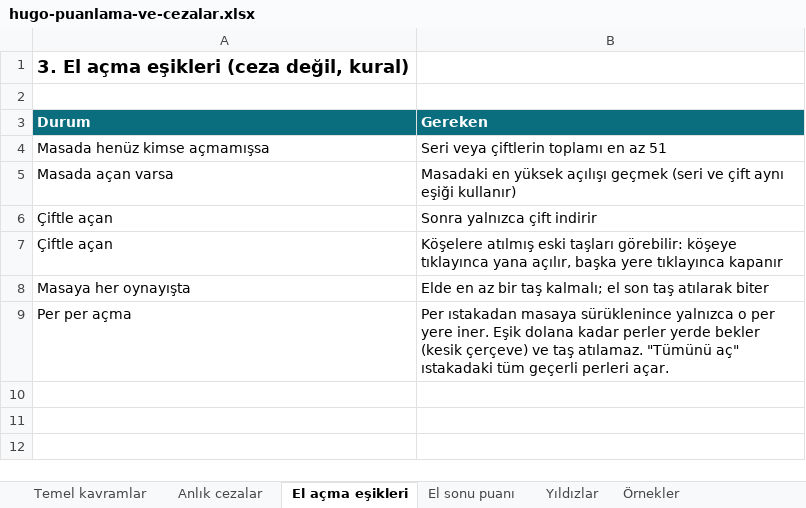
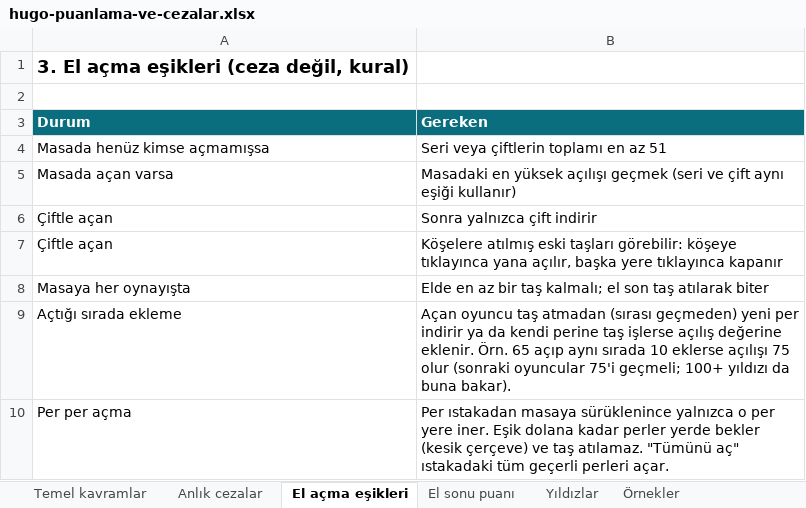
Before and after one commit to uzunosman/hugo-game-app, an Excel workbook: docs/hugo-puanlama-ve-cezalar.xlsx, sheet El açma eşikleri, drawn as a sheet; values as stored, in another font and other column widths than the file's, no borders; the diff names each change by its address in the sheet, - before the commit and + after, or states it on an @@ line.

```diff
--- a/docs/hugo-puanlama-ve-cezalar.xlsx (sheet El açma eşikleri)
+++ b/docs/hugo-puanlama-ve-cezalar.xlsx (sheet El açma eşikleri)
+row 9: Açtığı sırada ekleme | Açan oyuncu taş atmadan (sırası geçmeden) yeni per indirir ya da kendi perine taş işlerse açılış değerine eklenir. Örn. 65 açıp aynı sırada 10 eklerse açılışı 75 olur (sonraki oyuncular 75'i geçmeli; 100+ yıldızı da buna bakar).
```
Also changed, not shown: sheet El sonu puanı, sheet Örnekler, sheet Temel kavramlar, 5 other files.
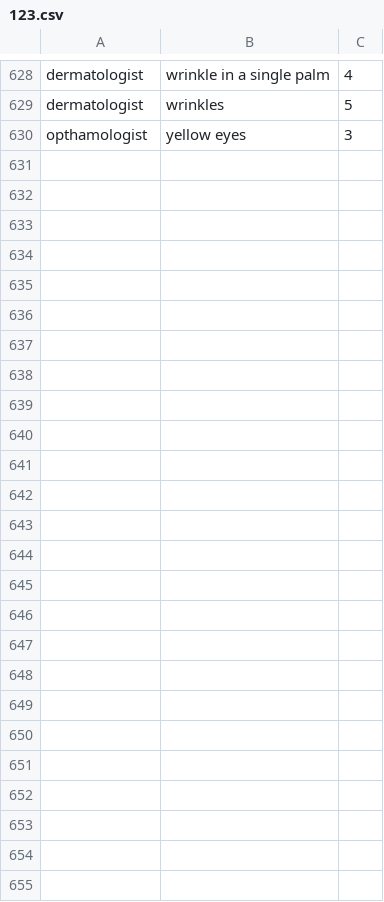
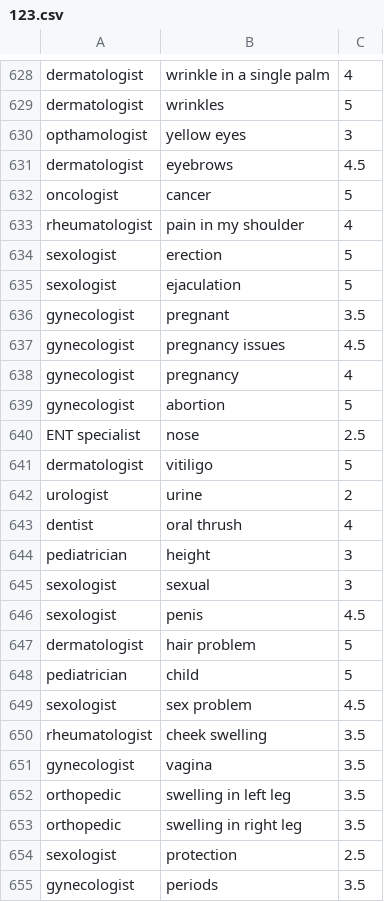
Before and after one commit to onlyrohits/SmartMedics_Chat, a CSV file: 123.csv, drawn as a sheet; only a part is shown, gaps mark what is left out; the diff names each change by its address in the sheet, - before the commit and + after, or states it on an @@ line.

Commit message:
Add files via upload

```diff
--- a/123.csv
+++ b/123.csv
+row 631: dermatologist | eyebrows | 4.5
+row 632: oncologist | cancer | 5
+row 633: rheumatologist | pain in my shoulder | 4
+row 634: sexologist | erection | 5
+row 635: sexologist | ejaculation | 5
+row 636: gynecologist | pregnant | 3.5
+row 637: gynecologist | pregnancy issues | 4.5
+row 638: gynecologist | pregnancy | 4
+row 639: gynecologist | abortion | 5
+row 640: ENT specialist | nose | 2.5
+row 641: dermatologist | vitiligo | 5
+row 642: urologist | urine | 2
+row 643: dentist | oral thrush | 4
+row 644: pediatrician | height | 3
+row 645: sexologist | sexual | 3
+row 646: sexologist | penis | 4.5
+row 647: dermatologist | hair problem | 5
+row 648: pediatrician | child | 5
+row 649: sexologist | sex problem | 4.5
+row 650: rheumatologist | cheek swelling | 3.5
+row 651: gynecologist | vagina | 3.5
+row 652: orthopedic | swelling in left leg | 3.5
+row 653: orthopedic | swelling in right leg | 3.5
+row 654: sexologist | protection | 2.5
+row 655: gynecologist | periods | 3.5
```
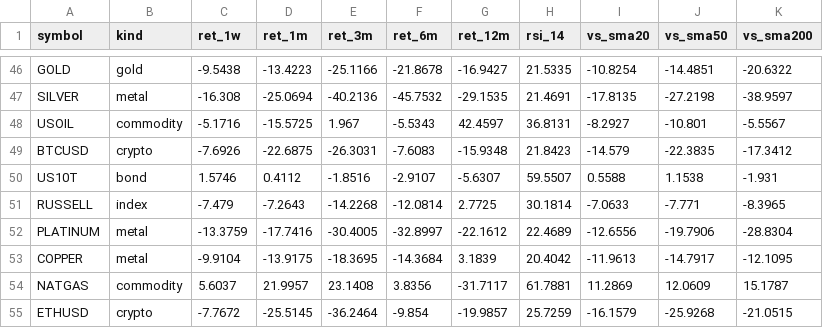
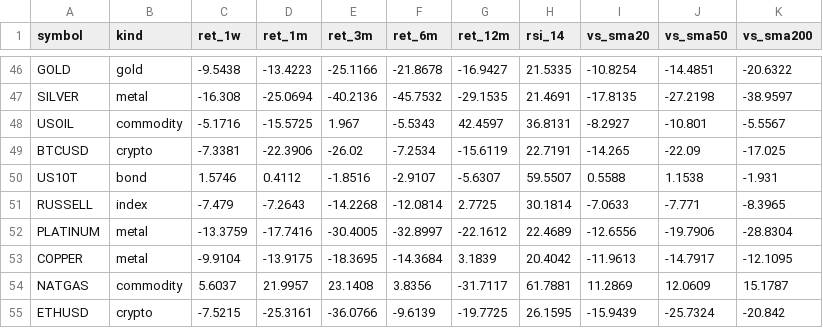
Before and after one commit to PatelNicknp/nicks-edge-dashboard, a CSV file: output/momentum.csv, drawn as a sheet; only a part is shown, gaps mark what is left out.

Commit message:
Update data 2026-11-21T17:26Z

```diff
--- a/output/momentum.csv
+++ b/output/momentum.csv
@@ -48,3 +48,3 @@ SILVER,metal,-16.308,-25.0694,-40.2136,-45.7532,-29.1535,21.4691,-17.8135,-27.21
 USOIL,commodity,-5.1716,-15.5725,1.967,-5.5343,42.4597,36.8131,-8.2927,-10.801,-5.5567
-BTCUSD,crypto,-7.6926,-22.6875,-26.3031,-7.6083,-15.9348,21.8423,-14.579,-22.3835,-17.3412
+BTCUSD,crypto,-7.3381,-22.3906,-26.02,-7.2534,-15.6119,22.7191,-14.265,-22.09,-17.025
 US10T,bond,1.5746,0.4112,-1.8516,-2.9107,-5.6307,59.5507,0.5588,1.1538,-1.931
@@ -54,2 +54,2 @@ COPPER,metal,-9.9104,-13.9175,-18.3695,-14.3684,3.1839,20.4042,-11.9613,-14.7917
 NATGAS,commodity,5.6037,21.9957,23.1408,3.8356,-31.7117,61.7881,11.2869,12.0609,15.1787
-ETHUSD,crypto,-7.7672,-25.5145,-36.2464,-9.854,-19.9857,25.7259,-16.1579,-25.9268,-21.0515
+ETHUSD,crypto,-7.5215,-25.3161,-36.0766,-9.6139,-19.7725,26.1595,-15.9439,-25.7324,-20.842
```
Also changed, not shown: cache/ai_yields/summary.csv, cache/rate_forecasts.csv, 14 other files.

→ **Task item**: Drop the images and quote the entries word for word.

→ **Exercise output**:
Before and after one commit to uzunosman/hugo-game-app, an Excel workbook: docs/hugo-puanlama-ve-cezalar.xlsx, sheet El açma eşikleri, drawn as a sheet; values as stored, in another font and other column widths than the file's, no borders; the diff names each change by its address in the sheet, - before the commit and + after, or states it on an @@ line.

```diff
--- a/docs/hugo-puanlama-ve-cezalar.xlsx (sheet El açma eşikleri)
+++ b/docs/hugo-puanlama-ve-cezalar.xlsx (sheet El açma eşikleri)
+row 9: Açtığı sırada ekleme | Açan oyuncu taş atmadan (sırası geçmeden) yeni per indirir ya da kendi perine taş işlerse açılış değerine eklenir. Örn. 65 açıp aynı sırada 10 eklerse açılışı 75 olur (sonraki oyuncular 75'i geçmeli; 100+ yıldızı da buna bakar).
```
Also changed, not shown: sheet El sonu puanı, sheet Örnekler, sheet Temel kavramlar, 5 other files.
Before and after one commit to onlyrohits/SmartMedics_Chat, a CSV file: 123.csv, drawn as a sheet; only a part is shown, gaps mark what is left out; the diff names each change by its address in the sheet, - before the commit and + after, or states it on an @@ line.

Commit message:
Add files via upload

```diff
--- a/123.csv
+++ b/123.csv
+row 631: dermatologist | eyebrows | 4.5
+row 632: oncologist | cancer | 5
+row 633: rheumatologist | pain in my shoulder | 4
+row 634: sexologist | erection | 5
+row 635: sexologist | ejaculation | 5
+row 636: gynecologist | pregnant | 3.5
+row 637: gynecologist | pregnancy issues | 4.5
+row 638: gynecologist | pregnancy | 4
+row 639: gynecologist | abortion | 5
+row 640: ENT specialist | nose | 2.5
+row 641: dermatologist | vitiligo | 5
+row 642: urologist | urine | 2
+row 643: dentist | oral thrush | 4
+row 644: pediatrician | height | 3
+row 645: sexologist | sexual | 3
+row 646: sexologist | penis | 4.5
+row 647: dermatologist | hair problem | 5
+row 648: pediatrician | child | 5
+row 649: sexologist | sex problem | 4.5
+row 650: rheumatologist | cheek swelling | 3.5
+row 651: gynecologist | vagina | 3.5
+row 652: orthopedic | swelling in left leg | 3.5
+row 653: orthopedic | swelling in right leg | 3.5
+row 654: sexologist | protection | 2.5
+row 655: gynecologist | periods | 3.5
```
Before and after one commit to PatelNicknp/nicks-edge-dashboard, a CSV file: output/momentum.csv, drawn as a sheet; only a part is shown, gaps mark what is left out.

Commit message:
Update data 2026-11-21T17:26Z

```diff
--- a/output/momentum.csv
+++ b/output/momentum.csv
@@ -48,3 +48,3 @@ SILVER,metal,-16.308,-25.0694,-40.2136,-45.7532,-29.1535,21.4691,-17.8135,-27.21
 USOIL,commodity,-5.1716,-15.5725,1.967,-5.5343,42.4597,36.8131,-8.2927,-10.801,-5.5567
-BTCUSD,crypto,-7.6926,-22.6875,-26.3031,-7.6083,-15.9348,21.8423,-14.579,-22.3835,-17.3412
+BTCUSD,crypto,-7.3381,-22.3906,-26.02,-7.2534,-15.6119,22.7191,-14.265,-22.09,-17.025
 US10T,bond,1.5746,0.4112,-1.8516,-2.9107,-5.6307,59.5507,0.5588,1.1538,-1.931
@@ -54,2 +54,2 @@ COPPER,metal,-9.9104,-13.9175,-18.3695,-14.3684,3.1839,20.4042,-11.9613,-14.7917
 NATGAS,commodity,5.6037,21.9957,23.1408,3.8356,-31.7117,61.7881,11.2869,12.0609,15.1787
-ETHUSD,crypto,-7.7672,-25.5145,-36.2464,-9.854,-19.9857,25.7259,-16.1579,-25.9268,-21.0515
+ETHUSD,crypto,-7.5215,-25.3161,-36.0766,-9.6139,-19.7725,26.1595,-15.9439,-25.7324,-20.842
```
Also changed, not shown: cache/ai_yields/summary.csv, cache/rate_forecasts.csv, 14 other files.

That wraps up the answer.